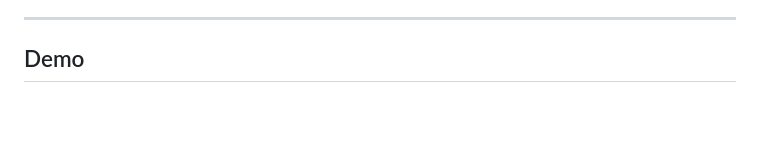
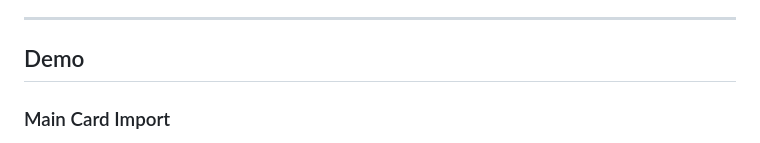
Before and after one commit to Maxilaniva/cardboard-golem, a Markdown page: README.md, the part around one of its changes. GitHub-like rendering; blank space fills up the shorter version.

Commit message:
Update README with demo and card import section

```diff
--- a/README.md
+++ b/README.md
@@ -26,4 +26,5 @@ Everything else follows from that: one file, no build step, system fonts only, a
 ---
 
 ## Demo
+### Main Card Import
 
```
Also changed, not shown: other parts of README.md (+3 -3 lines).
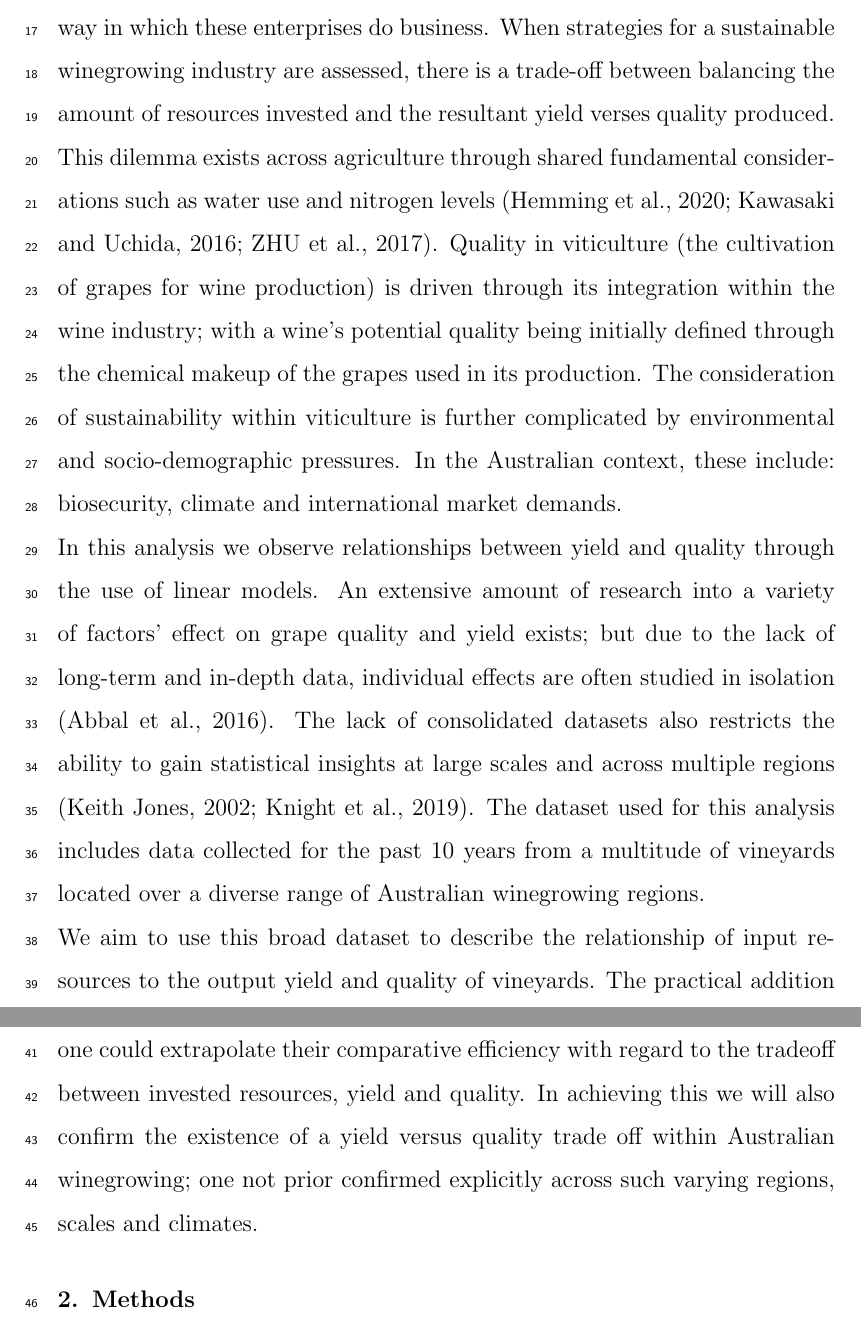
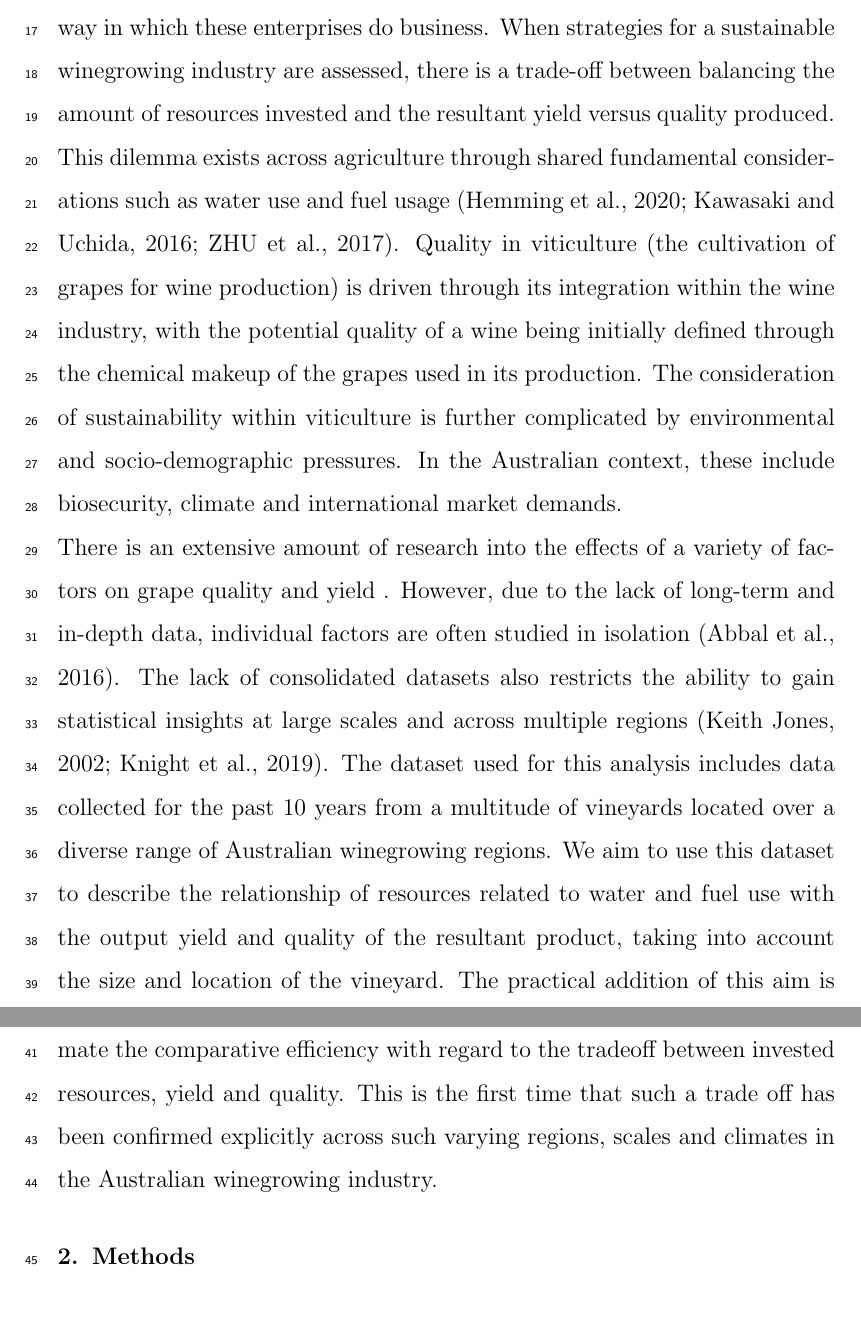
Before and after one commit to JixTheCat/Resource-Use-and-the-Value-Productivity-Tradeoff-in-Australian-Winegrowing-Regions, a LaTeX paper (article.tex): two parts of pages 3 and 4 of 32, joined at a grey line, cut so that both start at the same text. Compiled offline with pdfLaTeX.

Commit message:
introduction

```diff
--- a/article.tex
+++ b/article.tex
@@ -148,11 +148,11 @@
 %%%%%%%%%%%%%%%%%%%%%%%%%%%%%%%%%%%%%%%%%%
 
 \section{Introduction}
-The global focus on sustainability in agronomic industries has changed the way in which these enterprises do business. When strategies for a sustainable winegrowing industry are assessed, there is a trade-off between balancing the amount of resources invested and the resultant yield verses quality produced. This dilemma exists across agriculture through shared fundamental considerations such as water use and nitrogen levels \citep{hemmingCherryTomatoProduction2020,kawasakiQualityMattersMore2016, zhuEffectsNitrogenLevel2017}. Quality in viticulture (the cultivation of grapes for wine production) is driven through its integration within the wine industry; with a wine's potential quality being initially defined through the chemical makeup of the grapes used in its production. The consideration of sustainability within viticulture is further complicated by environmental and socio-demographic pressures. In the Australian context, these include: biosecurity, climate and international market demands.
+The global focus on sustainability in agronomic industries has changed the way in which these enterprises do business. When strategies for a sustainable winegrowing industry are assessed, there is a trade-off between balancing the amount of resources invested and the resultant yield versus quality produced. This dilemma exists across agriculture through shared fundamental considerations such as water use and fuel usage \citep{hemmingCherryTomatoProduction2020,kawasakiQualityMattersMore2016, zhuEffectsNitrogenLevel2017}. Quality in viticulture (the cultivation of grapes for wine production) is driven through its integration within the wine industry, with the potential quality of a wine being initially defined through the chemical makeup of the grapes used in its production. The consideration of sustainability within viticulture is further complicated by environmental and socio-demographic pressures. In the Australian context, these include biosecurity, climate and international market demands.
 \newline
-In this analysis we observe relationships between yield and quality through the use of linear models. An extensive amount of research into a variety of factors' effect on grape quality and yield exists; but due to the lack of long-term and in-depth data, individual effects are often studied in isolation \citep{abbalDecisionSupportSystem2016}. The lack of consolidated datasets also restricts the ability to gain statistical insights at large scales and across multiple regions \citep{keithjonesAustralianWineIndustry2002,knightFirmResourcesDevelopment2019}. The dataset used for this analysis includes data collected for the past 10 years from a multitude of vineyards located over a diverse range of Australian winegrowing regions.
-\newline
-We aim to use this broad dataset to describe the relationship of input resources to the output yield and quality of vineyards. The practical addition of this aim is a baseline for comparison - given a vineyard within Australia, one could extrapolate their comparative efficiency with regard to the tradeoff between invested resources, yield and quality. In achieving this we will also confirm the existence of a yield versus quality trade off within Australian winegrowing; one not prior confirmed explicitly across such varying regions, scales and climates.
+There is an extensive amount of research into the effects of a variety of factors on grape quality and yield
+% refeerences
+. However, due to the lack of long-term and in-depth data, individual factors are often studied in isolation \citep{abbalDecisionSupportSystem2016}. The lack of consolidated datasets also restricts the ability to gain statistical insights at large scales and across multiple regions \citep{keithjonesAustralianWineIndustry2002,knightFirmResourcesDevelopment2019}. The dataset used for this analysis includes data collected for the past 10 years from a multitude of vineyards located over a diverse range of Australian winegrowing regions. We aim to use this dataset to describe the relationship of resources related to water and fuel use with the output yield and quality of the resultant product, taking into account the size and location of the vineyard. The practical addition of this aim is a baseline for comparison: given a vineyard within Australia, one could estimate the comparative efficiency with regard to the tradeoff between invested resources, yield and quality. This is the first time that such a trade off has been confirmed explicitly across such varying regions, scales and climates in the Australian winegrowing industry.
 \section{Methods}
 We created four linear models to explore relationships between resource-use and vineyard outputs (see Table\ref{tab:tab1}). The data was sourced from Sustainable Winegrowing Australia and Wine Australia. Variables used included: yield, average sale price, region, water use, emissions, area harvested and year. After fitting to the data, each model was validated using k-fold cross validation.
 \begin{table}[]
```
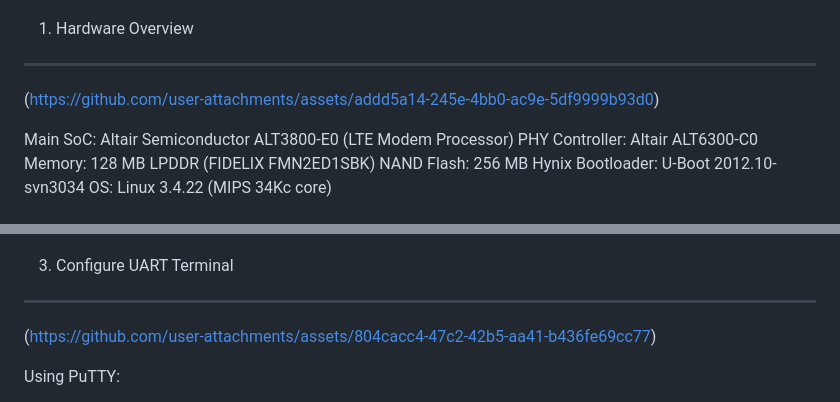
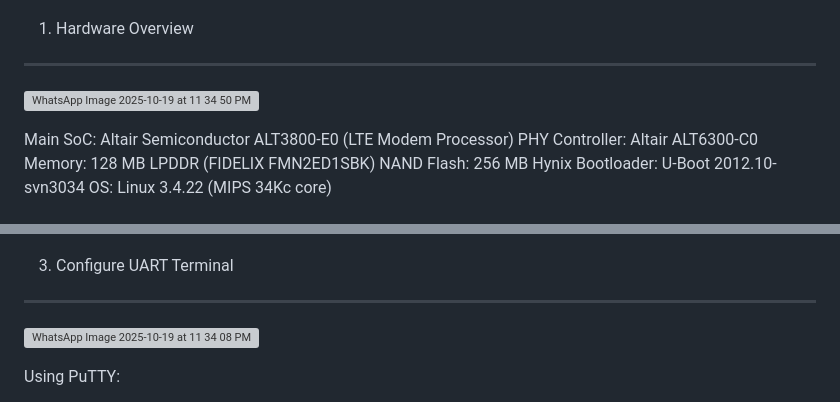
Before and after one commit to akashslife/JIO_JMR-815_Firmware_files, a Markdown page: README.md, 2 parts joined by grey strips. GitHub-like rendering; grey boxes are pictures that could not be loaded.

```diff
--- a/README.md
+++ b/README.md
@@ -7,7 +7,8 @@ Do not redistribute or use extracted firmware for any unauthorized or commercial
 -----------------------------------------------------------
 1. Hardware Overview
 -----------------------------------------------------------
-(https://github.com/user-attachments/assets/addd5a14-245e-4bb0-ac9e-5df9999b93d0)
+![WhatsApp Image 2025-10-19 at 11 34 50 PM](https://github.com/user-attachments/assets/c14b0aa8-aa41-4e66-afbc-1f1f0d9a76b7)
+
 
 Main SoC: Altair Semiconductor ALT3800-E0 (LTE Modem Processor)
 PHY Controller: Altair ALT6300-C0
@@ -36,7 +37,8 @@ Tip: Connect GND first, never connect 5V. Device runs on 3.3V logic.
 3. Configure UART Terminal
 -----------------------------------------------------------
 
-(https://github.com/user-attachments/assets/804cacc4-47c2-42b5-aa41-b436fe69cc77)
+![WhatsApp Image 2025-10-19 at 11 34 08 PM](https://github.com/user-attachments/assets/00a03824-8ee7-43e0-8b54-39d42f964688)
+
 
 Using PuTTY:
 - Connect Arduino via USB
```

· · · · · · ·

● **ACTION ITEM**:
Scan the lines above for the word "section". Return each one that has it.

● **RESPONSE TO THIS TASK**:
Update README with demo and card import section
 \section{Introduction}
 \section{Methods}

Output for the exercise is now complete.